§ EXERCISE DESCRIPTION
Verbatim repeat, images excluded. Give each entry again as written.

§ MATERIAL FOR THIS TASK
-----

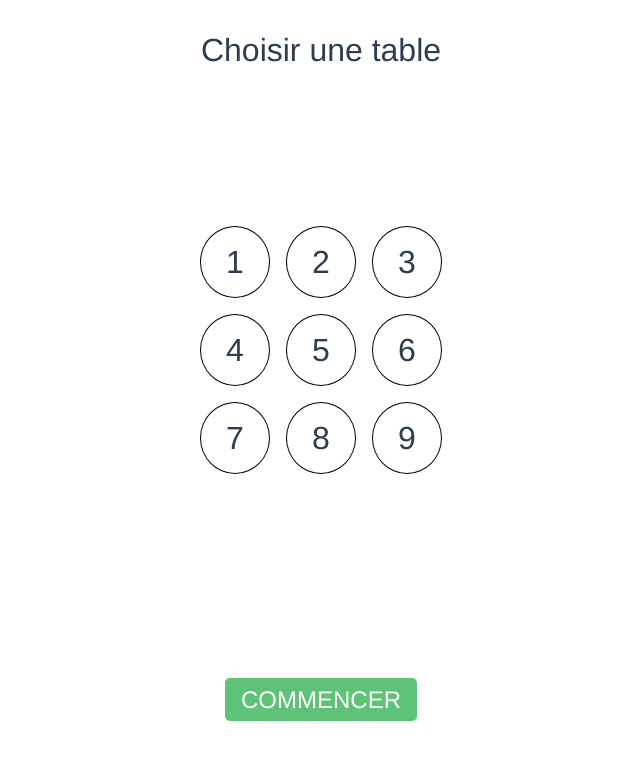
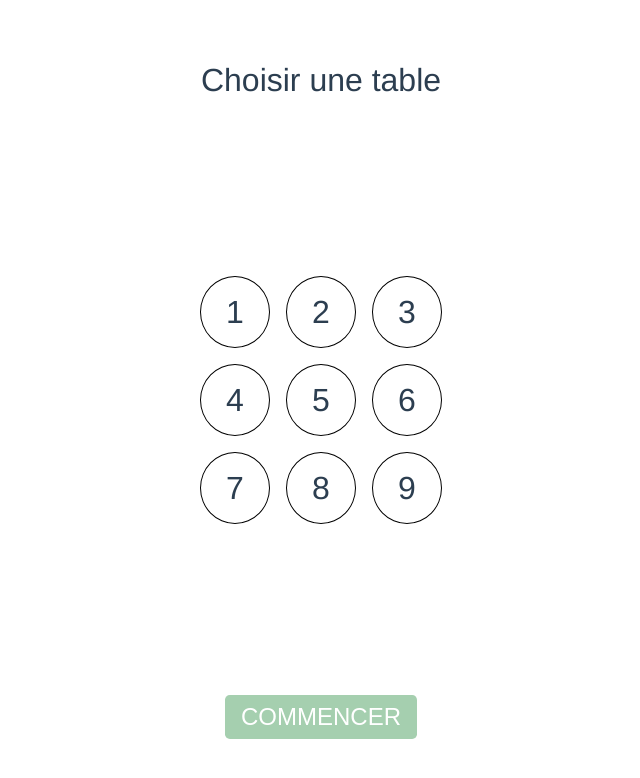
Before and after one commit to veuda/tables-app, a Vue app: page /#/ in a window 1280 px wide. Shown: the top 778 px of the page, without its empty margins (319-959 px from the left). Built offline with nearby package versions, Linux system fonts and the light colour scheme.

Commit message:
refactor css

```diff
--- a/public/index.html
+++ b/public/index.html
@@ -5,11 +5,11 @@
     <meta http-equiv="X-UA-Compatible" content="IE=edge">
     <meta name="viewport" content="width=device-width,initial-scale=1.0">
     <link rel="icon" href="<%= BASE_URL %>favicon.ico">
-    <title><%= htmlWebpackPlugin.options.title %></title>
+    <title>Tables de multiplication</title>
   </head>
   <body>
     <noscript>
-      <strong>We're sorry but <%= htmlWebpackPlugin.options.title %> doesn't work properly without JavaScript enabled. Please enable it to continue.</strong>
+      <strong>We're sorry but "Tables de multiplication" doesn't work properly without JavaScript enabled. Please enable it to continue.</strong>
     </noscript>
     <div id="app"></div>
     <!-- built files will be auto injected -->
--- a/src/router/index.js
+++ b/src/router/index.js
@@ -23,6 +23,7 @@ const routes = [
 ]
 
 const router = new VueRouter({
+  mode: 'history',
   routes
 })
 
--- a/src/views/Exercice.vue
+++ b/src/views/Exercice.vue
@@ -1,15 +1,18 @@
 <template>
   <div class="about">
     <div class="display">
-      {{ this.number }} x {{ this.$route.params.id }} = {{ this.chiffre }}
+      <div>
+        {{ this.number }} x {{ this.$route.params.id }} = {{ this.chiffre }}
+      </div>
+      <div class="timer" :class="[ timer !== null ? 'is-visible' : '']">
+        Temps : {{ convert(this.timer) }}
+      </div>
     </div>
-    <div class="timer" :class="[ timer !== null ? 'is-visible' : '']">
-      Temps : {{ convert(this.timer) }}
-    </div>
+
     <div class="keyboard">
       <div>
         <div class="grid">
-          <span class="number" :class="{ 'is-active' : isActive === num }" v-for="num in numbers" :key="num" @click="choseNumber(num)">{{ num }}</span>
+          <span class="number" v-for="num in numbers" :key="num" @click="choseNumber(num)">{{ num }}</span>
           <span></span>
           <span class="number" @click="choseNumber(0)">0</span>
           <span class="number" @click="deleteNumber">R</span>
@@ -38,8 +41,7 @@ export default {
       chiffre: '',
       start: null,
       end: null,
-      timer: null,
-      isActive: null
+      timer: null
     }
   },
   methods: {
@@ -55,9 +57,6 @@ export default {
     choseNumber (number) {
       this.isActive = number
       this.chiffre = this.chiffre + number.toString()
-      setTimeout(() => {
-        this.isActive = null
-      }, 100)
     },
     deleteNumber () {
       const numbers = this.chiffre.split('')
@@ -86,11 +85,11 @@ export default {
 <style lang="scss" scoped>
 .display {
   font-size: 2rem;
-  height: 100px;
-  line-height: 100px;
+  height: 160px;
+  padding-top: 1.2rem;
 }
 .timer {
-  height: 30px;
+  font-size: 1rem;
   visibility: hidden;
 }
 .timer.is-visible {
@@ -100,7 +99,7 @@ export default {
   display: flex;
   justify-content: center;
   align-items: center;
-  height: calc(100vh - 330px);
+  height: calc(100vh - 320px);
   .grid {
     display: grid;
     grid-template-columns: 70px 70px 70px;
@@ -120,9 +119,8 @@ export default {
   }
 }
 .start {
-  height: 200px;
-  line-height: 200px;
-  background-color: #fff;
+  height: 160px;
+  line-height: 160px;
   a {
     text-decoration: none;
   }
@@ -133,6 +131,7 @@ export default {
     background: rgb(94, 194, 119);
     color: #fff;
     padding: .5rem 1rem;
+    cursor: pointer;
   }
 }
 </style>
--- a/src/views/Home.vue
+++ b/src/views/Home.vue
@@ -12,7 +12,8 @@
     </div>
     <div class="start">
       <router-link :to="`/table/${this.number}`">
-        <a class="button">COMMENCER</a>
+        <button class="button" v-if="this.number !== 0">COMMENCER</button>
+        <button class="button-disabled" v-else disabled>COMMENCER</button>
       </router-link>
     </div>
   </div>
@@ -39,15 +40,15 @@ export default {
 <style lang="scss" scoped>
 .home {
   .title {
-    height: 100px;
-    line-height: 100px;
+    height: 160px;
+    line-height: 160px;
     font-size: 2rem;
   }
   .tables {
     display: flex;
     justify-content: center;
     align-items: center;
-    height: calc(100vh - 300px);
+    height: calc(100vh - 320px);
     .grid {
       display: grid;
       grid-template-columns: 70px 70px 70px;
@@ -67,8 +68,8 @@ export default {
     }
   }
   .start {
-    height: 200px;
-    line-height: 200px;
+    height: 160px;
+    line-height: 160px;
     background-color: #fff;
     a {
       text-decoration: none;
@@ -80,6 +81,16 @@ export default {
       background: rgb(94, 194, 119);
       color: #fff;
       padding: .5rem 1rem;
+      cursor: pointer;
+    }
+    .button-disabled {
+      border: none;
+      border-radius: 0.3rem;
+      font-size: 1.5rem;
+      background: rgb(165, 207, 175);
+      color: #fff;
+      padding: .5rem 1rem;
+      cursor: default;
     }
   }
 }
--- a/src/views/Table.vue
+++ b/src/views/Table.vue
@@ -32,15 +32,15 @@ export default {
 
 <style lang="scss" scoped>
 .main {
-  height: calc(100vh - 200px);
+  height: calc(100vh - 160px);
   display: flex;
   justify-content: center;
   align-items: center;
   font-size: 2rem;
 }
 .start {
-  height: 200px;
-  line-height: 200px;
+  height: 160px;
+  line-height: 160px;
   background-color: #fff;
   a {
     text-decoration: none;
@@ -52,6 +52,7 @@ export default {
     background: rgb(94, 194, 119);
     color: #fff;
     padding: .5rem 1rem;
+      cursor: pointer;
   }
 }
 </style>
```
Also changed, not shown: 1 other file (tests, documents, lock files or other folders).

-----

§ RESPONSE TO THE TASK
Before and after one commit to veuda/tables-app, a Vue app: page /#/ in a window 1280 px wide. Shown: the top 778 px of the page, without its empty margins (319-959 px from the left). Built offline with nearby package versions, Linux system fonts and the light colour scheme.

Commit message:
refactor css

```diff
--- a/public/index.html
+++ b/public/index.html
@@ -5,11 +5,11 @@
     <meta http-equiv="X-UA-Compatible" content="IE=edge">
     <meta name="viewport" content="width=device-width,initial-scale=1.0">
     <link rel="icon" href="<%= BASE_URL %>favicon.ico">
-    <title><%= htmlWebpackPlugin.options.title %></title>
+    <title>Tables de multiplication</title>
   </head>
   <body>
     <noscript>
-      <strong>We're sorry but <%= htmlWebpackPlugin.options.title %> doesn't work properly without JavaScript enabled. Please enable it to continue.</strong>
+      <strong>We're sorry but "Tables de multiplication" doesn't work properly without JavaScript enabled. Please enable it to continue.</strong>
     </noscript>
     <div id="app"></div>
     <!-- built files will be auto injected -->
--- a/src/router/index.js
+++ b/src/router/index.js
@@ -23,6 +23,7 @@ const routes = [
 ]
 
 const router = new VueRouter({
+  mode: 'history',
   routes
 })
 
--- a/src/views/Exercice.vue
+++ b/src/views/Exercice.vue
@@ -1,15 +1,18 @@
 <template>
   <div class="about">
     <div class="display">
-      {{ this.number }} x {{ this.$route.params.id }} = {{ this.chiffre }}
+      <div>
+        {{ this.number }} x {{ this.$route.params.id }} = {{ this.chiffre }}
+      </div>
+      <div class="timer" :class="[ timer !== null ? 'is-visible' : '']">
+        Temps : {{ convert(this.timer) }}
+      </div>
     </div>
-    <div class="timer" :class="[ timer !== null ? 'is-visible' : '']">
-      Temps : {{ convert(this.timer) }}
-    </div>
+
     <div class="keyboard">
       <div>
         <div class="grid">
-          <span class="number" :class="{ 'is-active' : isActive === num }" v-for="num in numbers" :key="num" @click="choseNumber(num)">{{ num }}</span>
+          <span class="number" v-for="num in numbers" :key="num" @click="choseNumber(num)">{{ num }}</span>
           <span></span>
           <span class="number" @click="choseNumber(0)">0</span>
           <span class="number" @click="deleteNumber">R</span>
@@ -38,8 +41,7 @@ export default {
       chiffre: '',
       start: null,
       end: null,
-      timer: null,
-      isActive: null
+      timer: null
     }
   },
   methods: {
@@ -55,9 +57,6 @@ export default {
     choseNumber (number) {
       this.isActive = number
       this.chiffre = this.chiffre + number.toString()
-      setTimeout(() => {
-        this.isActive = null
-      }, 100)
     },
     deleteNumber () {
       const numbers = this.chiffre.split('')
@@ -86,11 +85,11 @@ export default {
 <style lang="scss" scoped>
 .display {
   font-size: 2rem;
-  height: 100px;
-  line-height: 100px;
+  height: 160px;
+  padding-top: 1.2rem;
 }
 .timer {
-  height: 30px;
+  font-size: 1rem;
   visibility: hidden;
 }
 .timer.is-visible {
@@ -100,7 +99,7 @@ export default {
   display: flex;
   justify-content: center;
   align-items: center;
-  height: calc(100vh - 330px);
+  height: calc(100vh - 320px);
   .grid {
     display: grid;
     grid-template-columns: 70px 70px 70px;
@@ -120,9 +119,8 @@ export default {
   }
 }
 .start {
-  height: 200px;
-  line-height: 200px;
-  background-color: #fff;
+  height: 160px;
+  line-height: 160px;
   a {
     text-decoration: none;
   }
@@ -133,6 +131,7 @@ export default {
     background: rgb(94, 194, 119);
     color: #fff;
     padding: .5rem 1rem;
+    cursor: pointer;
   }
 }
 </style>
--- a/src/views/Home.vue
+++ b/src/views/Home.vue
@@ -12,7 +12,8 @@
     </div>
     <div class="start">
       <router-link :to="`/table/${this.number}`">
-        <a class="button">COMMENCER</a>
+        <button class="button" v-if="this.number !== 0">COMMENCER</button>
+        <button class="button-disabled" v-else disabled>COMMENCER</button>
       </router-link>
     </div>
   </div>
@@ -39,15 +40,15 @@ export default {
 <style lang="scss" scoped>
 .home {
   .title {
-    height: 100px;
-    line-height: 100px;
+    height: 160px;
+    line-height: 160px;
     font-size: 2rem;
   }
   .tables {
     display: flex;
     justify-content: center;
     align-items: center;
-    height: calc(100vh - 300px);
+    height: calc(100vh - 320px);
     .grid {
       display: grid;
       grid-template-columns: 70px 70px 70px;
@@ -67,8 +68,8 @@ export default {
     }
   }
   .start {
-    height: 200px;
-    line-height: 200px;
+    height: 160px;
+    line-height: 160px;
     background-color: #fff;
     a {
       text-decoration: none;
@@ -80,6 +81,16 @@ export default {
       background: rgb(94, 194, 119);
       color: #fff;
       padding: .5rem 1rem;
+      cursor: pointer;
+    }
+    .button-disabled {
+      border: none;
+      border-radius: 0.3rem;
+      font-size: 1.5rem;
+      background: rgb(165, 207, 175);
+      color: #fff;
+      padding: .5rem 1rem;
+      cursor: default;
     }
   }
 }
--- a/src/views/Table.vue
+++ b/src/views/Table.vue
@@ -32,15 +32,15 @@ export default {
 
 <style lang="scss" scoped>
 .main {
-  height: calc(100vh - 200px);
+  height: calc(100vh - 160px);
   display: flex;
   justify-content: center;
   align-items: center;
   font-size: 2rem;
 }
 .start {
-  height: 200px;
-  line-height: 200px;
+  height: 160px;
+  line-height: 160px;
   background-color: #fff;
   a {
     text-decoration: none;
@@ -52,6 +52,7 @@ export default {
     background: rgb(94, 194, 119);
     color: #fff;
     padding: .5rem 1rem;
+      cursor: pointer;
   }
 }
 </style>
```
Also changed, not shown: 1 other file (tests, documents, lock files or other folders).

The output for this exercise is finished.